By Gloria Ibesi

…Urges Govt, Individual Support for Young Talents     

When I took the decision to major in Sculpting, many people didn’t believe I could do it. The loudest Jests were from my course mates who said I would not survive a semester in it. But to the glory of God and as destiny may have it, today I am a graduate of Sculpture in the Fine and Applied Arts Department of Nnamdi Azikiwe University Awka,’ said a fresh graduate who has exhibited great skill in sculptural works.

The youngster who gave her name as Miss Priscilla Ibesi and hails from Awkuzu, Anambra State, spoke to Fides during a chat, recounting her motivations, experiences and some of the challenges she encountered as a student of Fine and Applied Arts, especially as a female Sculpture undergraduate in Nigeria.

‘Naturally, I draw very well, right from my primary school days.
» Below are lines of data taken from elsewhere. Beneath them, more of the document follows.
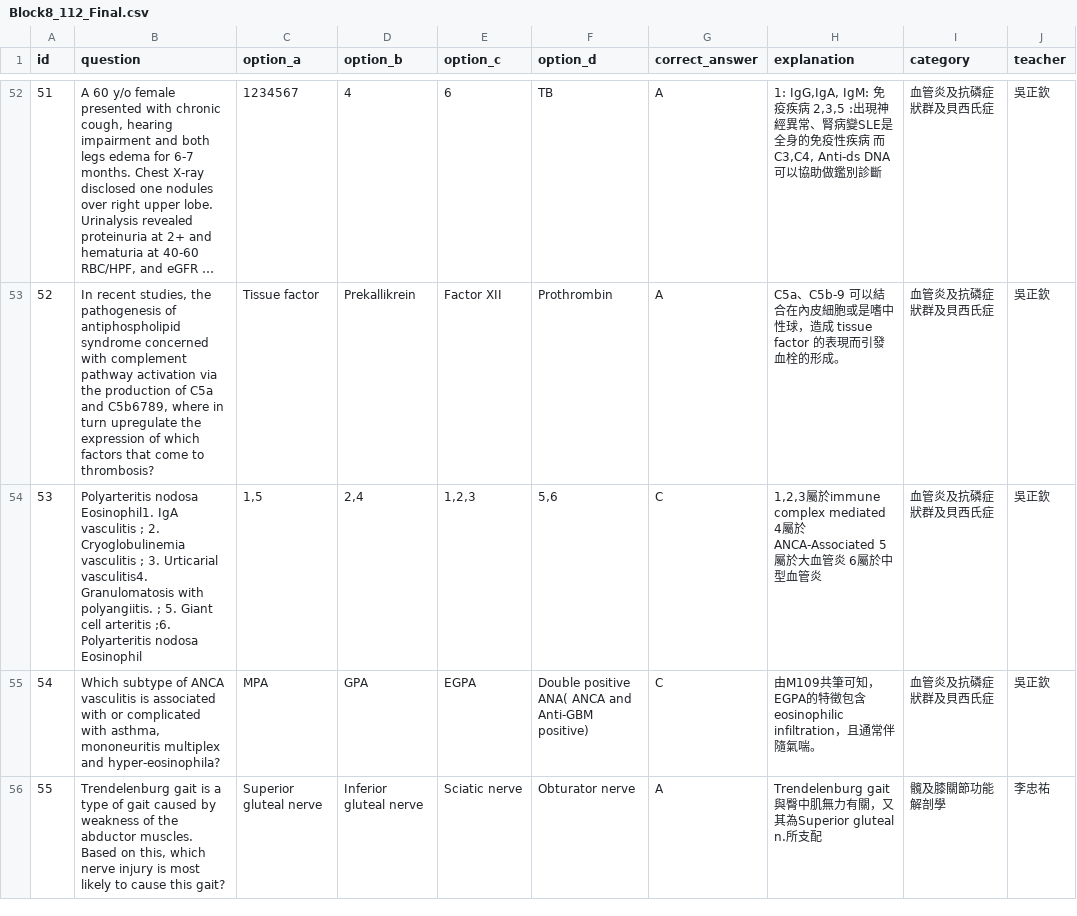
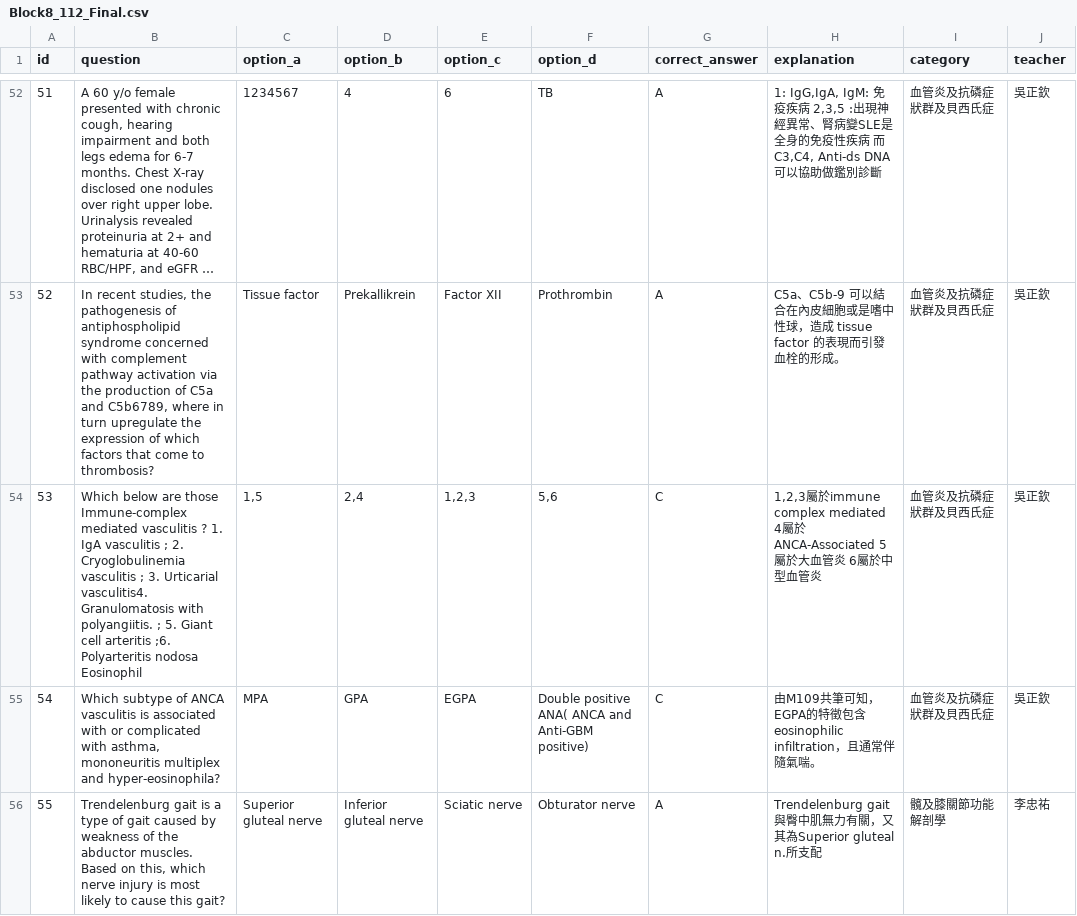
Before and after one commit to jimmy0922236561-cmd/my-quiz-website, a CSV file: quizzes/Block8_112_Final.csv, drawn as a sheet; only a part is shown, gaps mark what is left out; long unchanged cells end in …; the diff names each change by its address in the sheet, - before the commit and + after, or states it on an @@ line.

Commit message:
quick update

```diff
--- a/quizzes/Block8_112_Final.csv
+++ b/quizzes/Block8_112_Final.csv
-B54 (question): Polyarteritis nodosa Eosinophil1. IgA vasculitis…
+B54 (question): Which below are those Immune-complex mediated vasculitis ? 1. IgA vasculitis…
```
My family always commended and told me I would do well in Fine Arts. I later applied and got admission to study Fine and Applied Arts. Going further, I fell in love with sculptural works and wondered what it takes to produce them. In my 300 Level, when we were meant to choose an area of specialization, I went for Sculpture, among Painting, Graphics, Textiles and Ceramics, which we were required to choose from. I must say it wasn’t an easy one but I was determined to become one of the well-known Sculptors and with support from my family and friends and some of my lecturers, I delved into this area of Art and I have mastered the work to a great length.

‘Again, I have been passionate about doing something great in order to add my voice to that of many other talented Nigerian Youth out there; to reassure people who no longer believe in Nigerian Youths that we do plenty positive things too,’ she emphasized.
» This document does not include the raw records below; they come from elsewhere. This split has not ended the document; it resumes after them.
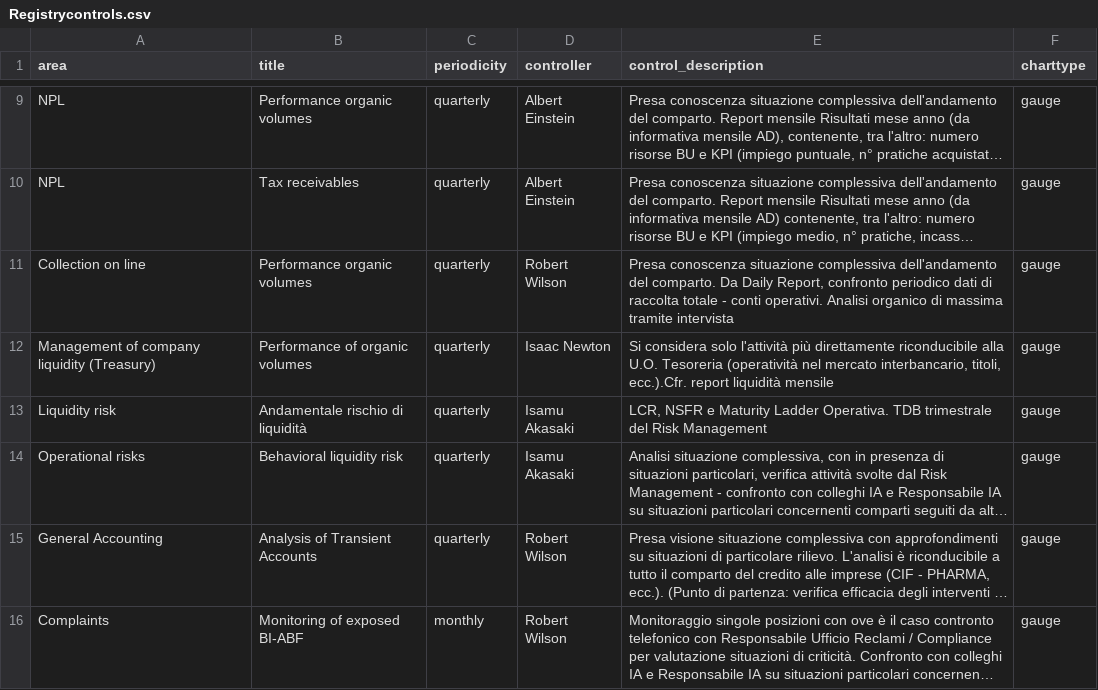
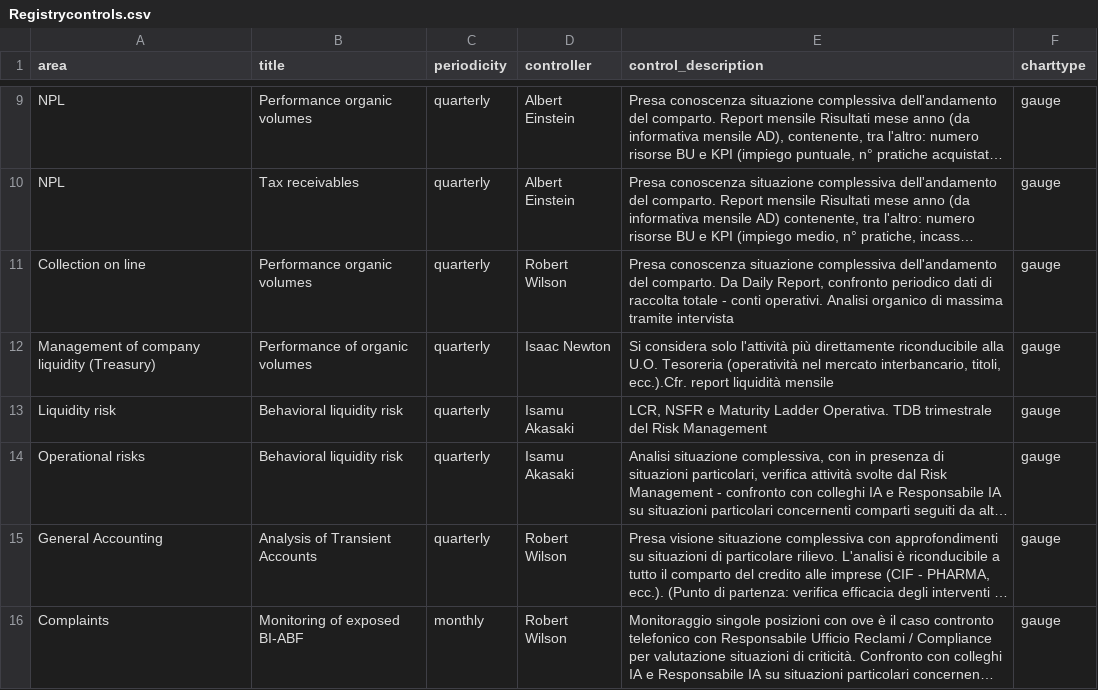
Before and after one commit to mttstt/AuditTool, a CSV file: files/lib/Registrycontrols.csv, drawn as a sheet; only a part is shown, gaps mark what is left out; long unchanged cells end in …; the diff names each change by its address in the sheet, - before the commit and + after, or states it on an @@ line.

Commit message:
Update Registrycontrols.csv

```diff
--- a/files/lib/Registrycontrols.csv
+++ b/files/lib/Registrycontrols.csv
-B13 (title): Andamentale rischio di liquidità
+B13 (title): Behavioral liquidity risk
```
Miss Ibesi further stated that many people marvelled and were still amazed that a young girl like her could operate a welding machine, bend and cut irons, handle junk metals and rods as heavy as 20mm, mix and model with cement.

‘The people who I buy rods, metal sheets and welding materials from, find it difficult to believe I was the one making use of them,’ she added.

Fides gathered that the Fine and Applied Arts Department deals more on practical work which includes the production and construction of different art works, ranging from drawings; realistic paintings; graphics designing; text iles artistry, which encompasses production of textile designs, tye and dye, knitting and crocheting; Ceramics ware modelling and designing; sculptural works, which cover metal works, wood works, clay and cement works and Fibre glass casting, among others.

The female sculptor disclosed a number of challenges they faced as Fine and Applied Arts students in Nigeria, noting that it was not the same with their counterparts in some other countries.

‘The two major challenges we face as Fine and Applied Arts students in Nigeria are the problem of finance and lack of enabling environment in addition to inadequate tools and equipment  to carry out our works.

We buy most of the materials and tools we use for our works ourselves and it is always a hassle because most of them cost a whole lot and we create about two or more artworks per course in a semester and one has to procure the materials and tools they make use of.

‘The tools and equipment provided by the school are either very few in number or in bad shape, and some of us who do not have the means to afford them end up lagging behind or dropping out,’ she lamented.

She further stated that the work space provided for them by the school was already in a sorry state and urged the government to look into providing adequate tools and facilities for all students whose courses demanded practicals. Miss Ibesi further stated that many Nigerian students suffered the same fate, noting that it undermined their dreams and efforts.

Miss Ibesi enjoined the youth to believe in themselves and employ their God given talents for the betterment of themselves, families and country, as well as endeavour to chase their dreams against all odds, even as she declared that she was open to mentoring anyone interested in her career path.

She also urged the government and public spirited individuals to assist young people possessing different talents like hers, arguing that it was one of the major ways of nation building.